October 24th, 2013
Mack spent three months travelling in Europe as a student and like generations of Europe-bound students before him, he got most of his news from the International Herald Tribune (IHT), the English language newspaper printed in Paris and distributed in more than 135 countries.
But last week there was bad news for old International Herald Tribune. The New York Times Co., which took control of the IHT a decade ago, has rebranded it as the International New York Times. It’s the beleaguered company’s latest attempt to hang onto readers who, as part of the digital upheaval facing all old media, are fleeing to online news competitors.
Ironically, the International Tribune was founded 126 years ago as the European edition of the New York Herald, a one-time rival of the New York Times.
October 16th, 2013
Two years ago, Mack attended a Social Media conference in Las Vegas. As the saying goes, most of what happened there is supposed to stay there but he brought back some information.
Such as, when a presenter asked an audience for anyone under 25 to stand up, then asked those standing to remain on their feet if they were in charge of their organization’s social media. All but a couple of the two dozen of under-25s sat.
Back then social media was still a new and unknown activity which many firms left in the hands of their youngest, and often, newest employees.
That was then. Nowadays social media communications and marketing are better understood and handled. According to LinkedIn, job postings for social media-related jobs have increased by 1,300% since 2010.
The top five social media job titles on LinkedIn according to users are:
- Social Media Manager

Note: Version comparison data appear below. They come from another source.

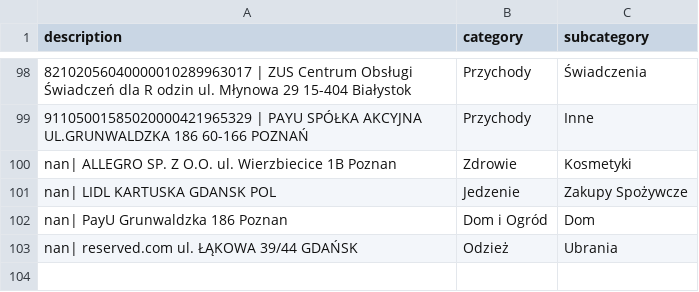
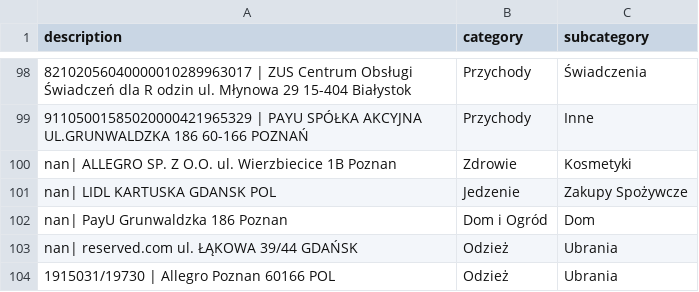
Before and after one commit to patrykkaminiecki/KategoryzatorTransakcjiWeb, a CSV file: assignments.csv, drawn as a sheet; only a part is shown, gaps mark what is left out; the diff names each change by its address in the sheet, - before the commit and + after, or states it on an @@ line.

Commit message:
Update assignments.csv - 2025-07-18 13:06:16

```diff
--- a/assignments.csv
+++ b/assignments.csv
+row 104: 1915031/19730 | Allegro Poznan 60166 POL | Odzież | Ubrania
```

- Social Media Marketer
- Social Media Coordinator
- Social Media Specialist
- Social Media Consultant
October 1st, 2013
Paper is often identified as the endangered species of the digital age. Online and mobile banking, contactless payments and chip card technology will make paper money obsolete. Printed newspapers, squeezed by online classified and display ads will eventually die off.
But Mack isn’t so sure. Two recent bits of news caught his eye.
• The Payment Council of UK notes that the volume of cash payments rose by $200 million pounds in 2012. The recession is a key factor in the cash’s comeback, says the Council, as people return to cash to better monitor their spending.
• The Washington Post has been bought by Amazon founder Jeff Bezos for $250 million US. The Post, of Watergate fame, was the symbol of the golden age of newspapers, when ad revenues flowed and the paper had a daily circulation of more the 800,000. But digital ads have slashed revenue and the circulation is below 500,000. It gets worse. In 2005 Don Graham, then owner of the Post, sold his stake in a small start-up called Facebook. Bezos, poster child of the digital generation, believes newspapers have some future.
September 18th, 2013
One of Mack’s colleagues thought last week’s post about first responders’ high pay was a tad bitter. She might be right. Perhaps the return of the rains momentarily dampened Mack’s usually sunny disposition.
So here’s some good news about jobs. A just released study by the SFU PR program reveals that social media is increasing PR job satisfaction. Thanks to the 24/7 demands of social media, Vancouver public relations professionals are working longer hours—and they don’t seem to mind.
During a survey of more than 100 people who identified themselves as communications, marketing, or PR professionals, researchers found 53 per cent of respondents were working more—especially after hours.
But of everyone surveyed, 84 per cent said that their job satisfaction had either increased or remained the same with more social media responsibilities.
While the results surprised the researchers, here’s how one grad of the PR program put it: “I have to admit, the flexibility of my role, and company, is definitely a perk. The benefits are that I can literally take my clients with me anywhere—my home office, a cafe, or on a trip out of town. I recognize that few can say this about their jobs, and may not want to, but it’s something I enjoy.”
Early in 2013, the PR program secured funding from Telus to produce a video based on the survey results. It began airing in September 2013. An infographic summarizing the research is also available.